I can't help it. When the weather turns warm, my thoughts turn to lemons. Not that this most versatile of citrus fruits is ever exactly a million miles from my edible and potable musings, since the kitchen's never without them. But in summer, the lemon is king.

Lemons make it possible to drink lemonade. They perfect the accent of a G&T, a drink that cannot be drunk unless the yellow wedge interposes itself between the ice and your parched lips. They brighten iced tea or a glass of Pimm's or fizzy water for the designated drivers in the crowd. They crown Martinis with the shimmering halo of their expressed oil.

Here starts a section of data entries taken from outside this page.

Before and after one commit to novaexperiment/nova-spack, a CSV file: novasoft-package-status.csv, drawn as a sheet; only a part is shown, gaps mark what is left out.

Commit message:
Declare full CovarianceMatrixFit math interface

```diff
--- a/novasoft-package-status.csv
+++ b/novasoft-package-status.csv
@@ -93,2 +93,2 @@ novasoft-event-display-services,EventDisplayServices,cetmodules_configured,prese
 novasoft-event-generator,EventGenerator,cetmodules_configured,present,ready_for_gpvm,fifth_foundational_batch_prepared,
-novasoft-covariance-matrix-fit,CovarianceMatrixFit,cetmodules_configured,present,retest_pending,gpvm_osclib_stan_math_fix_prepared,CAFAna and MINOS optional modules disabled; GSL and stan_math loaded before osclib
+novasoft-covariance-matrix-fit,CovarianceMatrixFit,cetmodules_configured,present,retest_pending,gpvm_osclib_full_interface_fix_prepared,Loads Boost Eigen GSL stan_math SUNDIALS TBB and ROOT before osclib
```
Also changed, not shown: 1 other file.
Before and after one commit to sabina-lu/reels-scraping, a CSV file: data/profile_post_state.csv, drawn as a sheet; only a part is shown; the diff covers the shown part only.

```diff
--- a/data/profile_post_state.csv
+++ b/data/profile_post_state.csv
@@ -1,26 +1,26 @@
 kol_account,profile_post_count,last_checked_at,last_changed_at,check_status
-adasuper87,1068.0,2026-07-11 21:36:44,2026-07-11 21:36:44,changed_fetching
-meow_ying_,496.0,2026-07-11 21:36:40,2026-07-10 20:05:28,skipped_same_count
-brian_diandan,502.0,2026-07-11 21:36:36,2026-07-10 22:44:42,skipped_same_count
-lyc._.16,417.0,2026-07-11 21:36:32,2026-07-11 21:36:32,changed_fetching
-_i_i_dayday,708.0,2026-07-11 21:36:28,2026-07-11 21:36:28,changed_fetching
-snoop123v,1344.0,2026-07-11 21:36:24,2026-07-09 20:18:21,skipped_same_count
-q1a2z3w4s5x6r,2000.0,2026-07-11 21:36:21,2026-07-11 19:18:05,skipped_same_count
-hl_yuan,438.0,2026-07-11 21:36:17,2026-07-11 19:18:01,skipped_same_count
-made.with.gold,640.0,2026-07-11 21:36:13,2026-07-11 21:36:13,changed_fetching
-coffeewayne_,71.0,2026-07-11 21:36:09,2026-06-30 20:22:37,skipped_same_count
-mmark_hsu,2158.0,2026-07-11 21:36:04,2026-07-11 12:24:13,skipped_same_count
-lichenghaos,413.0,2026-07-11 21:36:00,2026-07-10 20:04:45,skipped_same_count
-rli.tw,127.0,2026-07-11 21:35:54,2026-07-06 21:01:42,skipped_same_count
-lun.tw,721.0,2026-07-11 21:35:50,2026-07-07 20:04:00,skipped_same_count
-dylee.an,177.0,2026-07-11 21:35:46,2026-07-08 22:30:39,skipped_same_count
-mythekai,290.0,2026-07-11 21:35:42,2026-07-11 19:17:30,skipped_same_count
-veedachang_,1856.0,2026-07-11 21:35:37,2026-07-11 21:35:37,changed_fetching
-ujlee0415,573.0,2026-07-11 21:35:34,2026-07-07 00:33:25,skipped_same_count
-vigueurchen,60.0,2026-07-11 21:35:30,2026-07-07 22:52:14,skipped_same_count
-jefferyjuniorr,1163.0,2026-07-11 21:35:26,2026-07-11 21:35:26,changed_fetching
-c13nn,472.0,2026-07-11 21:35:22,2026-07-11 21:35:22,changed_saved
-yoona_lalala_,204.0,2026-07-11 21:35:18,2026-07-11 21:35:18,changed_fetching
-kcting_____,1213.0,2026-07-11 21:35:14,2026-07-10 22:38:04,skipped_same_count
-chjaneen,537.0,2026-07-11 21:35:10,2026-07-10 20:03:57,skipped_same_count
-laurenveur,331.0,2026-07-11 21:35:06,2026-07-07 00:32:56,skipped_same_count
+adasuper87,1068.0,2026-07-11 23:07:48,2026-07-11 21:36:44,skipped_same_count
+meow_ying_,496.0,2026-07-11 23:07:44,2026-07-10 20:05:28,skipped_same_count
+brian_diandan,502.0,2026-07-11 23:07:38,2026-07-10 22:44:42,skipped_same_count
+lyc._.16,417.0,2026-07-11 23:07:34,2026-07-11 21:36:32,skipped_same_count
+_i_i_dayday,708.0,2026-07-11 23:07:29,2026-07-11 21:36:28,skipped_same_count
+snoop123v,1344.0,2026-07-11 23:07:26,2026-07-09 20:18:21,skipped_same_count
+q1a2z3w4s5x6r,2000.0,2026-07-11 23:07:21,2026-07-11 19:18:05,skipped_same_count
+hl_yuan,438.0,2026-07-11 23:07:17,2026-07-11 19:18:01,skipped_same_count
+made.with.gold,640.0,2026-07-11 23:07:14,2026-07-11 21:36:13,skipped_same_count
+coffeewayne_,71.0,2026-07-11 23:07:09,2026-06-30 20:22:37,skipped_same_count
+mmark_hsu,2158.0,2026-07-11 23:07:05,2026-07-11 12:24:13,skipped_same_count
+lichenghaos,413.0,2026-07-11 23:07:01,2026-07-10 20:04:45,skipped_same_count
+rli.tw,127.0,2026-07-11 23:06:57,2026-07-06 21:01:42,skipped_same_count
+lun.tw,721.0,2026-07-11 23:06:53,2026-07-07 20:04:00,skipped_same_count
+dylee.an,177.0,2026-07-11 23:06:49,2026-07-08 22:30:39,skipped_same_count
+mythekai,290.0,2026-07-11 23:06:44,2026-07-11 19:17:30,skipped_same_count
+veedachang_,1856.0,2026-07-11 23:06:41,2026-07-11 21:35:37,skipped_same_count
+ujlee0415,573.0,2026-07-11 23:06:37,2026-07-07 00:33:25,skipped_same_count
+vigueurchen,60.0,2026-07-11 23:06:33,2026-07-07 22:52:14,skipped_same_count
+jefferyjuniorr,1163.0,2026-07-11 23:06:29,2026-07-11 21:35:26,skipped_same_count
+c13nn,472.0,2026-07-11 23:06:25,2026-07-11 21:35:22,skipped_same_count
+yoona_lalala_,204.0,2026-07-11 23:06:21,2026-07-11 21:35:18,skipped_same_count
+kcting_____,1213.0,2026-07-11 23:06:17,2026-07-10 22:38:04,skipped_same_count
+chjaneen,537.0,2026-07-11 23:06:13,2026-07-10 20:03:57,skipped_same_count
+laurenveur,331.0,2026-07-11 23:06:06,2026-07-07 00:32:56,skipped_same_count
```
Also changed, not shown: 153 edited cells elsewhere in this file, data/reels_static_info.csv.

In countries where lemons are cheap, their association with alcohol is a foregone conclusion. That's why Italy and Spain are awash with lemon-flavoured licori (Spanish licores), a species of potable that wobbles violently in quality. Some are too sweet for their own good, no better than a lemon-infused vodka you can make for yourself by dumping four peeled and seeded lemons, sliced, into a bottle.

I've recently been converted by a fairly new entrant to the field, Limoncetta di Sorrento. This lovely fluid (31 per cent ABV) is made with a type of lemon called ovale di Sorrento, about which I have been able to learn precisely nothing. What I know from the drink is that it's very, very tart: drink with lots of ice, either as it is or with a diluting dose of fizzy water. Tel: 01756 709798 for stockists - you won't regret it.

There are other tricks you can play with this versatile old dog. I learned a great one recently at the Bodegas Nekeas in Navarra, when a bunch of us were served a dinner-finishing concoction that the hosts referred to as Sorbete. What it was, in fact, was lemon sorbet that had been mixed very quickly with a little bit of gin and a much larger quantity of their own excellent Cuvée Allier Chardonnay 1998. The resulting mix was thick and sweet, but cut with the acidity from both the lemons in the sorbet and the citrus flavours in the wine. A hot idea for the end of a summer meal - try too with cava.

Of course, for lemon in its natural purity, there's always just lemon in water. This sounds like an invalid's drink, but having sampled it in lieu of postprandial coffee, I think it's more substantial than that. Boil the kettle while washing a lemon in hot soapy water (to get the wax off). Rinse, dry, and cut off a good wodge of zest. Let the water come off the boil, then drop in the zest. Tingling taste-buds and a good night's sleep are your reward.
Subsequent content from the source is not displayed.